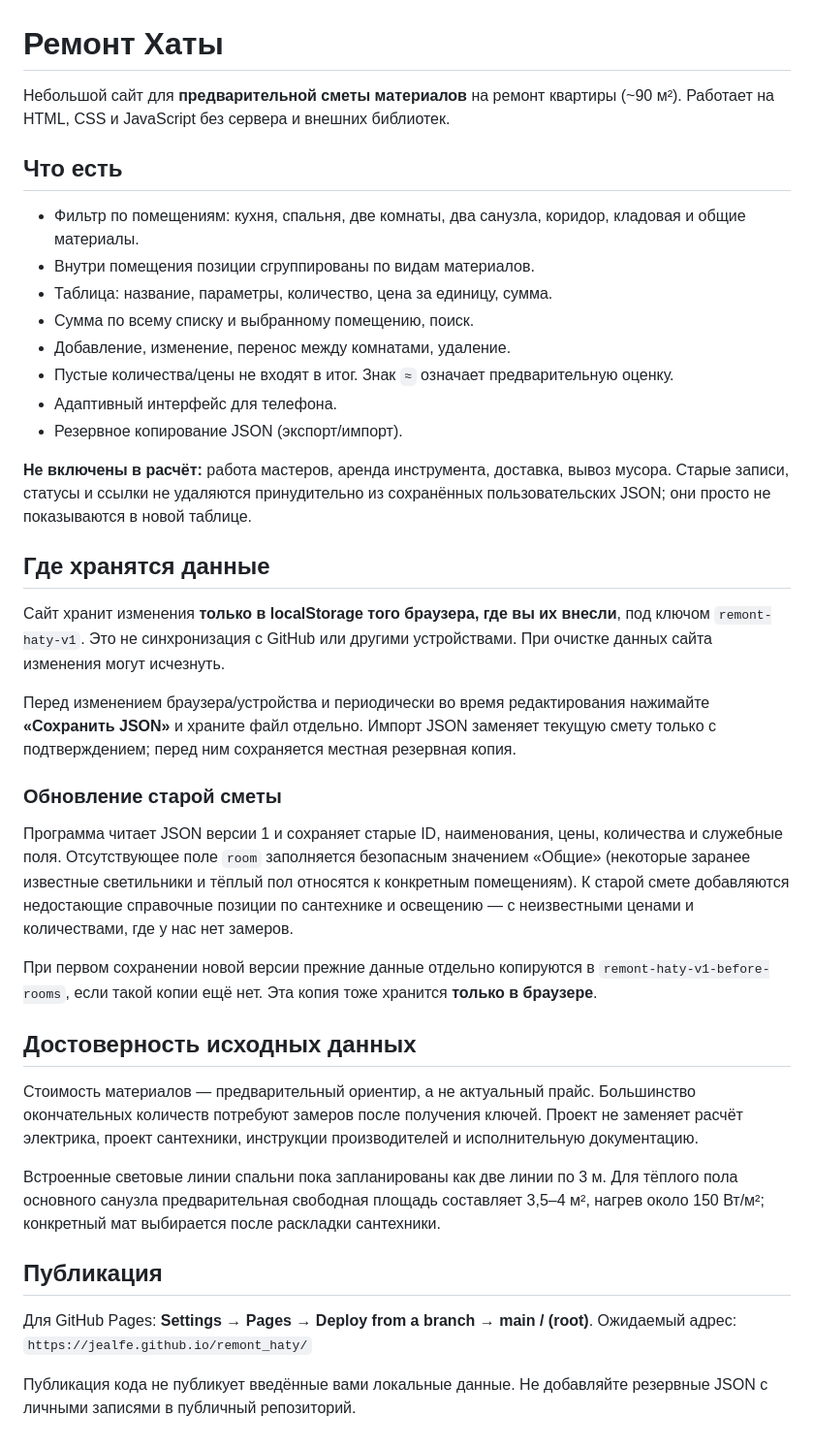
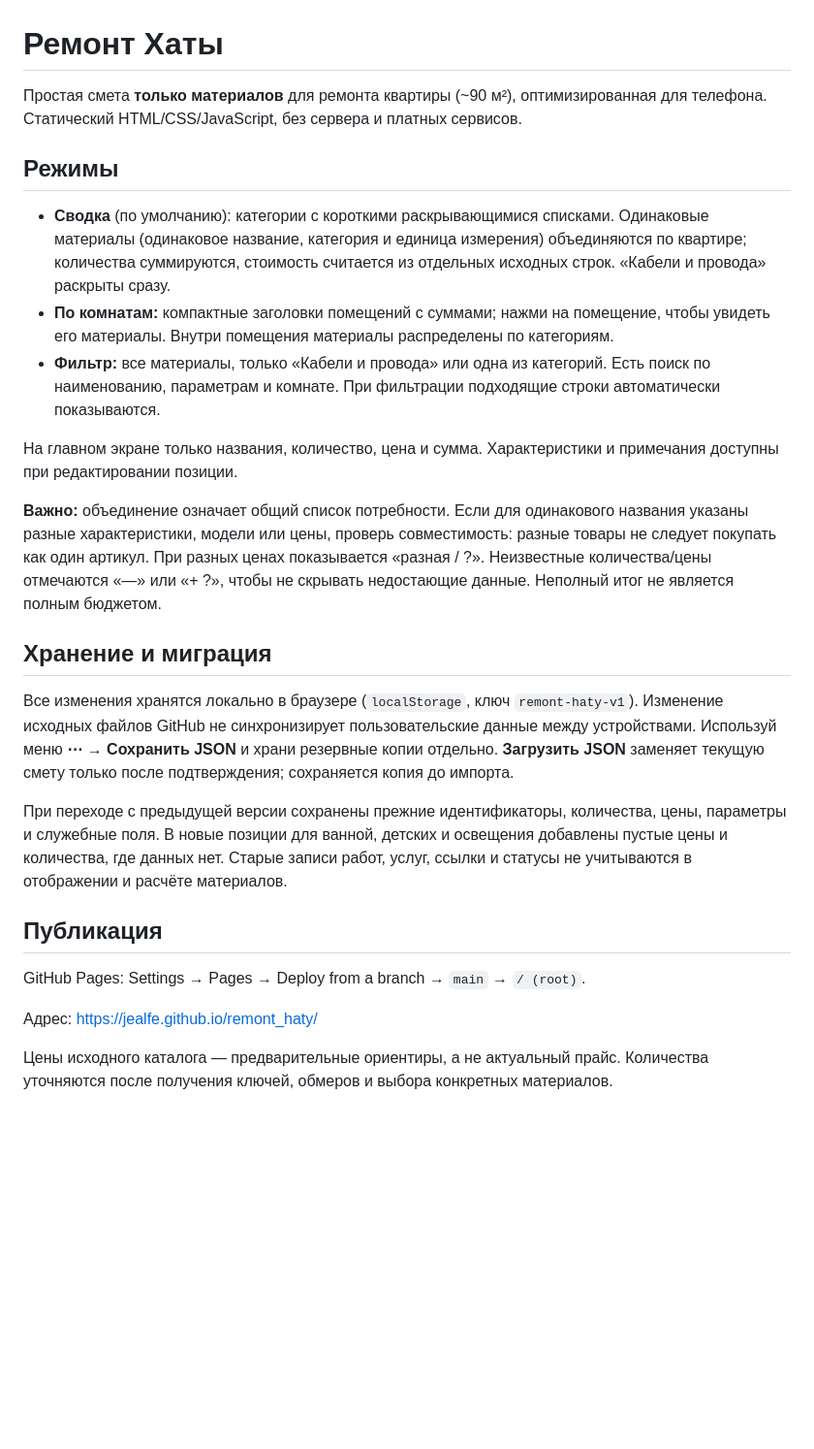
Before and after one commit to Jealfe/remont_haty, a Markdown page: README.md, the part around the change. Shown at 97% size. Rendered like a GitHub page; blank space fills up the shorter version.

Commit message:
Инструкция для режимов компактной сметы и группировки покупок

```diff
--- a/README.md
+++ b/README.md
@@ -1,41 +1,27 @@
 # Ремонт Хаты
 
-Небольшой сайт для **предварительной сметы материалов** на ремонт квартиры (~90 м²). Работает на HTML, CSS и JavaScript без сервера и внешних библиотек.
+Простая смета **только материалов** для ремонта квартиры (~90 м²), оптимизированная для телефона. Статический HTML/CSS/JavaScript, без сервера и платных сервисов.
 
-## Что есть
+## Режимы
 
-- Фильтр по помещениям: кухня, спальня, две комнаты, два санузла, коридор, кладовая и общие материалы.
-- Внутри помещения позиции сгруппированы по видам материалов.
-- Таблица: название, параметры, количество, цена за единицу, сумма.
-- Сумма по всему списку и выбранному помещению, поиск.
-- Добавление, изменение, перенос между комнатами, удаление.
-- Пустые количества/цены не входят в итог. Знак `≈` означает предварительную оценку.
-- Адаптивный интерфейс для телефона.
-- Резервное копирование JSON (экспорт/импорт).
+- **Сводка** (по умолчанию): категории с короткими раскрывающимися списками. Одинаковые материалы (одинаковое название, категория и единица измерения) объединяются по квартире; количества суммируются, стоимость считается из отдельных исходных строк. «Кабели и провода» раскрыты сразу.
+- **По комнатам:** компактные заголовки помещений с суммами; нажми на помещение, чтобы увидеть его материалы. Внутри помещения материалы распределены по категориям.
+- **Фильтр:** все материалы, только «Кабели и провода» или одна из категорий. Есть поиск по наименованию, параметрам и комнате. При фильтрации подходящие строки автоматически показываются.
 
-**Не включены в расчёт:** работа мастеров, аренда инструмента, доставка, вывоз мусора. Старые записи, статусы и ссылки не удаляются принудительно из сохранённых пользовательских JSON; они просто не показываются в новой таблице.
+На главном экране только названия, количество, цена и сумма. Характеристики и примечания доступны при редактировании позиции.
 
-## Где хранятся данные
+**Важно:** объединение означает общий список потребности. Если для одинакового названия указаны разные характеристики, модели или цены, проверь совместимость: разные товары не следует покупать как один артикул. При разных ценах показывается «разная / ?». Неизвестные количества/цены отмечаются «—» или «+ ?», чтобы не скрывать недостающие данные. Неполный итог не является полным бюджетом.
 
-Сайт хранит изменения **только в localStorage того браузера, где вы их внесли**, под ключом `remont-haty-v1`. Это не синхронизация с GitHub или другими устройствами. При очистке данных сайта изменения могут исчезнуть.
+## Хранение и миграция
 
-Перед изменением браузера/устройства и периодически во время редактирования нажимайте **«Сохранить JSON»** и храните файл отдельно. Импорт JSON заменяет текущую смету только с подтверждением; перед ним сохраняется местная резервная копия.
+Все изменения хранятся локально в браузере (`localStorage`, ключ `remont-haty-v1`). Изменение исходных файлов GitHub не синхронизирует пользовательские данные между устройствами. Используй меню **⋯ → Сохранить JSON** и храни резервные копии отдельно. **Загрузить JSON** заменяет текущую смету только после подтверждения; сохраняется копия до импорта.
 
-### Обновление старой сметы
-
-Программа читает JSON версии 1 и сохраняет старые ID, наименования, цены, количества и служебные поля. Отсутствующее поле `room` заполняется безопасным значением «Общие» (некоторые заранее известные светильники и тёплый пол относятся к конкретным помещениям). К старой смете добавляются недостающие справочные позиции по сантехнике и освещению — с неизвестными ценами и количествами, где у нас нет замеров.
-
-При первом сохранении новой версии прежние данные отдельно копируются в `remont-haty-v1-before-rooms`, если такой копии ещё нет. Эта копия тоже хранится **только в браузере**.
-
-## Достоверность исходных данных
-
-Стоимость материалов — предварительный ориентир, а не актуальный прайс. Большинство окончательных количеств потребуют замеров после получения ключей. Проект не заменяет расчёт электрика, проект сантехники, инструкции производителей и исполнительную документацию.
-
-Встроенные световые линии спальни пока запланированы как две линии по 3 м. Для тёплого пола основного санузла предварительная свободная площадь составляет 3,5–4 м², нагрев около 150 Вт/м²; конкретный мат выбирается после раскладки сантехники.
+При переходе с предыдущей версии сохранены прежние идентификаторы, количества, цены, параметры и служебные поля. В новые позиции для ванной, детских и освещения добавлены пустые цены и количества, где данных нет. Старые записи работ, услуг, ссылки и статусы не учитываются в отображении и расчёте материалов.
 
 ## Публикация
 
-Для GitHub Pages: **Settings → Pages → Deploy from a branch → main / (root)**. Ожидаемый адрес:
-`https://jealfe.github.io/remont_haty/`
+GitHub Pages: Settings → Pages → Deploy from a branch → `main` → `/ (root)`.
 
-Публикация кода не публикует введённые вами локальные данные. Не добавляйте резервные JSON с личными записями в публичный репозиторий.
+Адрес: https://jealfe.github.io/remont_haty/
+
+Цены исходного каталога — предварительные ориентиры, а не актуальный прайс. Количества уточняются после получения ключей, обмеров и выбора конкретных материалов.
```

------------------------------------------------------------------------

What needs to be done: Return each line of the data where the word "материалы" appears.

Answer to the problem:
-- Фильтр по помещениям: кухня, спальня, две комнаты, два санузла, коридор, кладовая и общие материалы.
+- **Сводка** (по умолчанию): категории с короткими раскрывающимися списками. Одинаковые материалы (одинаковое название, категория и единица измерения) объединяются по квартире; количества суммируются, стоимость считается из отдельных исходных строк. «Кабели и провода» раскрыты сразу.
+- **По комнатам:** компактные заголовки помещений с суммами; нажми на помещение, чтобы увидеть его материалы. Внутри помещения материалы распределены по категориям.
+- **Фильтр:** все материалы, только «Кабели и провода» или одна из категорий. Есть поиск по наименованию, параметрам и комнате. При фильтрации подходящие строки автоматически показываются.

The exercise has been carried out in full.